▸ Work to be completed
Please count the lines of the data that contain "family" and state only the total.
======== Material for this task
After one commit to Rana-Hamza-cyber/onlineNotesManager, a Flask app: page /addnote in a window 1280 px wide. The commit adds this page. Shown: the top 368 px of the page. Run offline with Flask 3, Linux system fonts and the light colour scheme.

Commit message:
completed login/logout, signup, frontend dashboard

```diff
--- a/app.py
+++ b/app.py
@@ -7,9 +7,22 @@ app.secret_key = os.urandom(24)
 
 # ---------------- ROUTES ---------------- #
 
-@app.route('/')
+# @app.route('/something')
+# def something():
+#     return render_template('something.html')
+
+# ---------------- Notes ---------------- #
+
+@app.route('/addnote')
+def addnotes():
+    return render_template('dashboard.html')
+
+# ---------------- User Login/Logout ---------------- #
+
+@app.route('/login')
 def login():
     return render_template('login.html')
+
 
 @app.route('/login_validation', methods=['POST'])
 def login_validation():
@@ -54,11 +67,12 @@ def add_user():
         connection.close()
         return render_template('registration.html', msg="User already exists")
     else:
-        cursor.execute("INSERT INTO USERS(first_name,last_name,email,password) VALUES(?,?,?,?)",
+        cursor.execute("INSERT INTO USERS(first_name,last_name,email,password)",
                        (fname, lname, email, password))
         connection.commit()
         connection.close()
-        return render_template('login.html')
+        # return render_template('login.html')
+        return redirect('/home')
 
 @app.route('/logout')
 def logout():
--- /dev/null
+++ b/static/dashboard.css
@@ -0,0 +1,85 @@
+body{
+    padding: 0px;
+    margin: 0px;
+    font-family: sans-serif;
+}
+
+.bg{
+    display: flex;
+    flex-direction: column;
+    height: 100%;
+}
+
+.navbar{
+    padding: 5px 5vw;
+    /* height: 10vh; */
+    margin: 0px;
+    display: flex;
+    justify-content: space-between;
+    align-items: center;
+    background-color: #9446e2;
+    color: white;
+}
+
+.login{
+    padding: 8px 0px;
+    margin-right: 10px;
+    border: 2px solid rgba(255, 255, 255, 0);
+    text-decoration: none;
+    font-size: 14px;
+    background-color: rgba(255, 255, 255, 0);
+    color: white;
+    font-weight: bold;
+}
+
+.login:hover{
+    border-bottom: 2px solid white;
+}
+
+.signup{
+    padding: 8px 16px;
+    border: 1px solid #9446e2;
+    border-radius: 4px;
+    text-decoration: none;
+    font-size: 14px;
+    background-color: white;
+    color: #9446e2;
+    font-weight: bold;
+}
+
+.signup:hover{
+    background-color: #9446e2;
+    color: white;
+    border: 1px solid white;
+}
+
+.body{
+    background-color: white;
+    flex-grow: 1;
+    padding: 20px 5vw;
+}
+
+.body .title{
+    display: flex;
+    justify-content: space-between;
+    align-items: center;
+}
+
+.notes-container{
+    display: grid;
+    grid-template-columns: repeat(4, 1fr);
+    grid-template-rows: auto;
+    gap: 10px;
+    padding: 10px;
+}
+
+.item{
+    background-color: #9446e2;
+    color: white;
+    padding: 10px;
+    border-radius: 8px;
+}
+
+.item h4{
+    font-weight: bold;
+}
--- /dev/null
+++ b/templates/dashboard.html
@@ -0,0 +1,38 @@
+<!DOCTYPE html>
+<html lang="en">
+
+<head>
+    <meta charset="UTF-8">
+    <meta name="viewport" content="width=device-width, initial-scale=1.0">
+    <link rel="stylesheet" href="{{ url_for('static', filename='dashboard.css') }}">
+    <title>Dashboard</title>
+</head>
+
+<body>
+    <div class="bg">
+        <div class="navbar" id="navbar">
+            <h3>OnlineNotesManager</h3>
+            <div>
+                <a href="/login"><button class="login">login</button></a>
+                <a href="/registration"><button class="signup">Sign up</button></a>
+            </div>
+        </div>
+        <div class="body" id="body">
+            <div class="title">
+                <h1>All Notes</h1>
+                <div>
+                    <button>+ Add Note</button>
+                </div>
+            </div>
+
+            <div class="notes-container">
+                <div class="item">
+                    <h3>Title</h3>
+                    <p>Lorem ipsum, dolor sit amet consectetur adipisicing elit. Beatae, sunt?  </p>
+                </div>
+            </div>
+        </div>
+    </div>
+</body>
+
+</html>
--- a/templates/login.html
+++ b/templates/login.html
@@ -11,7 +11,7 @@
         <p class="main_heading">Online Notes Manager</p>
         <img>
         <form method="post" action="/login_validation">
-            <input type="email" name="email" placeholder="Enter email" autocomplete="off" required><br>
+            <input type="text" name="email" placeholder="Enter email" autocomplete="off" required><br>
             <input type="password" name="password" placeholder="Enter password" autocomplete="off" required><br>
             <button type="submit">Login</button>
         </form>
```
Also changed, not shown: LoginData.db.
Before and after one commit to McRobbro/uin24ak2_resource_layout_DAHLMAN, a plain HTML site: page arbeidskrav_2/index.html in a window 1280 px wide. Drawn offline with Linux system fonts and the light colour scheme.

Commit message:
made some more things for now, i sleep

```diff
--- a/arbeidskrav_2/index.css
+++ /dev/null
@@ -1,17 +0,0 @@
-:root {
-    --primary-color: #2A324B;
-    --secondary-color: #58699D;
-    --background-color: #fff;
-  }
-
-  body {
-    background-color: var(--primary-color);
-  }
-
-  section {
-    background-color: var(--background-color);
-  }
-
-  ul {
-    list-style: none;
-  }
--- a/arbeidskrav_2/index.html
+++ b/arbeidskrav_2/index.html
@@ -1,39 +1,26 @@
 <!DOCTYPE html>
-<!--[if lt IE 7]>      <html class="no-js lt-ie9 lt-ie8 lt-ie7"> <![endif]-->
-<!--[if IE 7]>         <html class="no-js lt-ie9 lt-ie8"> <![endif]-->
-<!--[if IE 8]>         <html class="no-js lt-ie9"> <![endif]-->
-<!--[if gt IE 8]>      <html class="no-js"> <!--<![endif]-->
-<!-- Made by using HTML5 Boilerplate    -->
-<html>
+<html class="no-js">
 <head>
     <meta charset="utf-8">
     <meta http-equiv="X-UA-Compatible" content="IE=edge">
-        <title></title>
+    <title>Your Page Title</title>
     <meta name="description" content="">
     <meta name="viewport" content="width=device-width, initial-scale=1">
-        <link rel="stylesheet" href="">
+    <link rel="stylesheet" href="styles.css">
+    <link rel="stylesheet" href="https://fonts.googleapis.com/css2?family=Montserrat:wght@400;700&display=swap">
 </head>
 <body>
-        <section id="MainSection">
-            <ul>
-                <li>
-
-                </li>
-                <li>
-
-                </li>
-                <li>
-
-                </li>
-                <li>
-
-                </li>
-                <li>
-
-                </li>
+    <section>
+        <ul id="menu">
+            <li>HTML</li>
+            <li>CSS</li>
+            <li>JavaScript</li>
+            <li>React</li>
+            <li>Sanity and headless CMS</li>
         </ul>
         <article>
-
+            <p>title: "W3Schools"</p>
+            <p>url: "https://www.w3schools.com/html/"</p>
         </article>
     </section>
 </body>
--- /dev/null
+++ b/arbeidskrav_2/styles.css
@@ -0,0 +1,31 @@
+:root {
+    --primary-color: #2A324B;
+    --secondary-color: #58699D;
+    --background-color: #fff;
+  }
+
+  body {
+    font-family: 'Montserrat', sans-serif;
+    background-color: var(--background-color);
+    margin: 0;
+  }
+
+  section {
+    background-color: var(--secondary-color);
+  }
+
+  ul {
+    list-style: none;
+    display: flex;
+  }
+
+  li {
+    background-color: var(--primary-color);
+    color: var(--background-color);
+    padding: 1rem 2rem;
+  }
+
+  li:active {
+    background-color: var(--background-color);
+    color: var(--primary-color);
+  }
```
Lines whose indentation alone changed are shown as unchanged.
================
▸ Task answer
3